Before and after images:
[Start of Attachment]

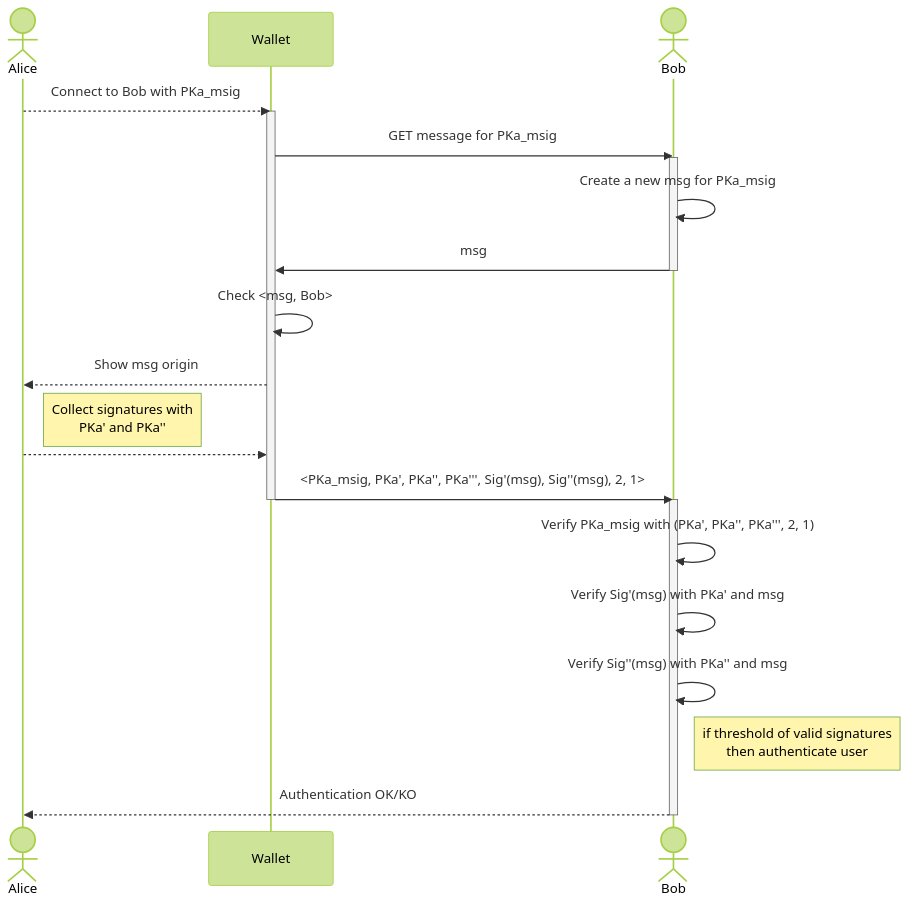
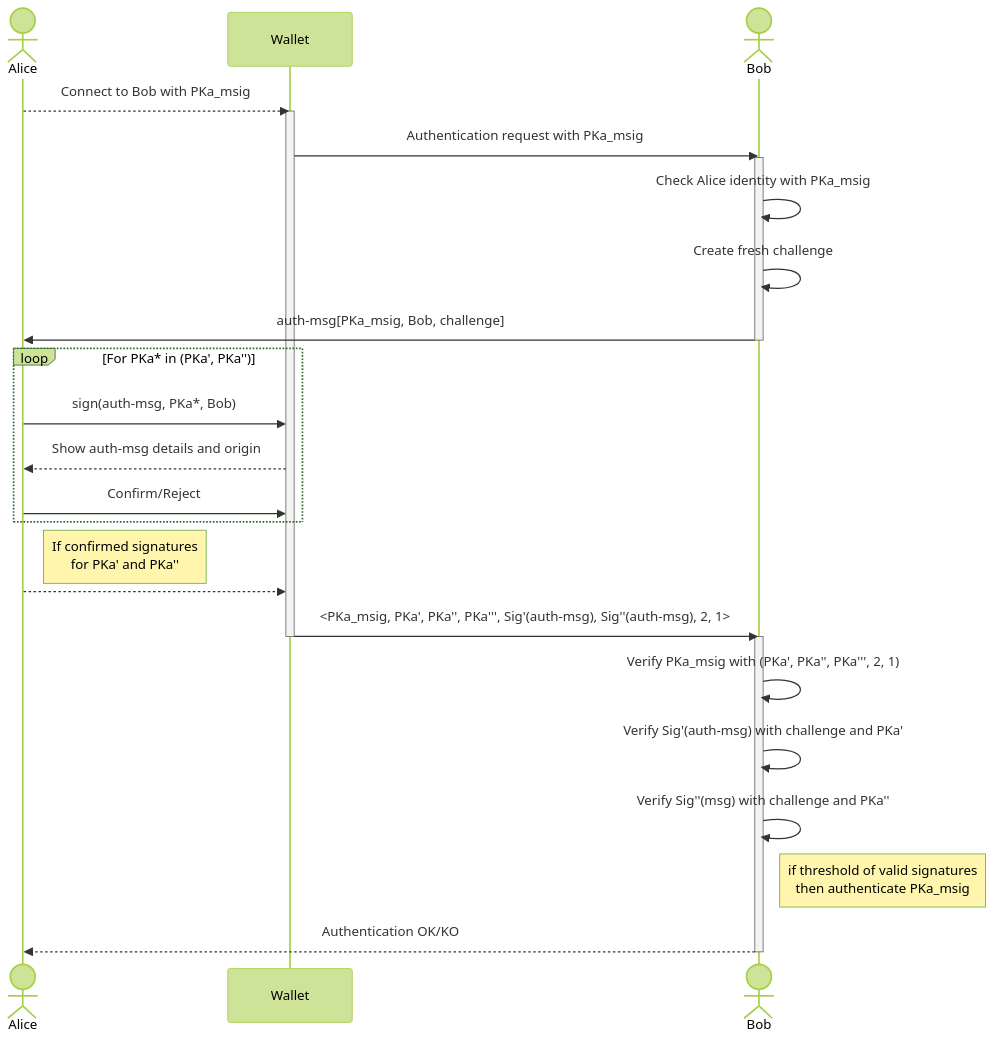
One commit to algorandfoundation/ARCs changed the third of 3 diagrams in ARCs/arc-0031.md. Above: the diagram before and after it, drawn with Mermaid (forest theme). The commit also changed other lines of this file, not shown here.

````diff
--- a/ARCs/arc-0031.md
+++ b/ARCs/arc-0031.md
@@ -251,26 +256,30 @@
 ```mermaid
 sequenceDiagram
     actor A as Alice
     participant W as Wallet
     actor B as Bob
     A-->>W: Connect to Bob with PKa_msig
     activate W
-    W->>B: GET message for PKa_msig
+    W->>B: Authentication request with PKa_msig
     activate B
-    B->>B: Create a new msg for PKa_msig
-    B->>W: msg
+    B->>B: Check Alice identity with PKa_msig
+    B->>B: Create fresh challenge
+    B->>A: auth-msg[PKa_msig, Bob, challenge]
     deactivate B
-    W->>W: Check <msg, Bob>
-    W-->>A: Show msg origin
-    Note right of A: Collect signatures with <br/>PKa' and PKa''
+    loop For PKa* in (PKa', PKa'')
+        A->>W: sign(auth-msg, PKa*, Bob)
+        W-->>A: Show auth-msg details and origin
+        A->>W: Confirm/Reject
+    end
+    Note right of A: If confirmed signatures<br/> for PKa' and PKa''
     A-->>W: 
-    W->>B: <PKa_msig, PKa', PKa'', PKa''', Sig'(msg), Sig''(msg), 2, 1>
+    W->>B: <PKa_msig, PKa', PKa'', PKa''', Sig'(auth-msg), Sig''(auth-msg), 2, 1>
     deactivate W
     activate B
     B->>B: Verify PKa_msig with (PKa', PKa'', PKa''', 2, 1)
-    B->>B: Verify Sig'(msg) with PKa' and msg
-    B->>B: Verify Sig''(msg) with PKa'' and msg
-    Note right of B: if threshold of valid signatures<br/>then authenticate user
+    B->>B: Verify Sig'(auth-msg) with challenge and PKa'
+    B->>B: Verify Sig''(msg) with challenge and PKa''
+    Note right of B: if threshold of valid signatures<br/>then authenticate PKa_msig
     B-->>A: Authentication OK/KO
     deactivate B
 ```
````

[End of Attachment]

Your instructions:
All of the lines above must be repeated without alteration, though the pictures are to be excluded.

Answer to this exercise:
One commit to algorandfoundation/ARCs changed the third of 3 diagrams in ARCs/arc-0031.md. Above: the diagram before and after it, drawn with Mermaid (forest theme). The commit also changed other lines of this file, not shown here.

````diff
--- a/ARCs/arc-0031.md
+++ b/ARCs/arc-0031.md
@@ -251,26 +256,30 @@
 ```mermaid
 sequenceDiagram
     actor A as Alice
     participant W as Wallet
     actor B as Bob
     A-->>W: Connect to Bob with PKa_msig
     activate W
-    W->>B: GET message for PKa_msig
+    W->>B: Authentication request with PKa_msig
     activate B
-    B->>B: Create a new msg for PKa_msig
-    B->>W: msg
+    B->>B: Check Alice identity with PKa_msig
+    B->>B: Create fresh challenge
+    B->>A: auth-msg[PKa_msig, Bob, challenge]
     deactivate B
-    W->>W: Check <msg, Bob>
-    W-->>A: Show msg origin
-    Note right of A: Collect signatures with <br/>PKa' and PKa''
+    loop For PKa* in (PKa', PKa'')
+        A->>W: sign(auth-msg, PKa*, Bob)
+        W-->>A: Show auth-msg details and origin
+        A->>W: Confirm/Reject
+    end
+    Note right of A: If confirmed signatures<br/> for PKa' and PKa''
     A-->>W: 
-    W->>B: <PKa_msig, PKa', PKa'', PKa''', Sig'(msg), Sig''(msg), 2, 1>
+    W->>B: <PKa_msig, PKa', PKa'', PKa''', Sig'(auth-msg), Sig''(auth-msg), 2, 1>
     deactivate W
     activate B
     B->>B: Verify PKa_msig with (PKa', PKa'', PKa''', 2, 1)
-    B->>B: Verify Sig'(msg) with PKa' and msg
-    B->>B: Verify Sig''(msg) with PKa'' and msg
-    Note right of B: if threshold of valid signatures<br/>then authenticate user
+    B->>B: Verify Sig'(auth-msg) with challenge and PKa'
+    B->>B: Verify Sig''(msg) with challenge and PKa''
+    Note right of B: if threshold of valid signatures<br/>then authenticate PKa_msig
     B-->>A: Authentication OK/KO
     deactivate B
 ```
````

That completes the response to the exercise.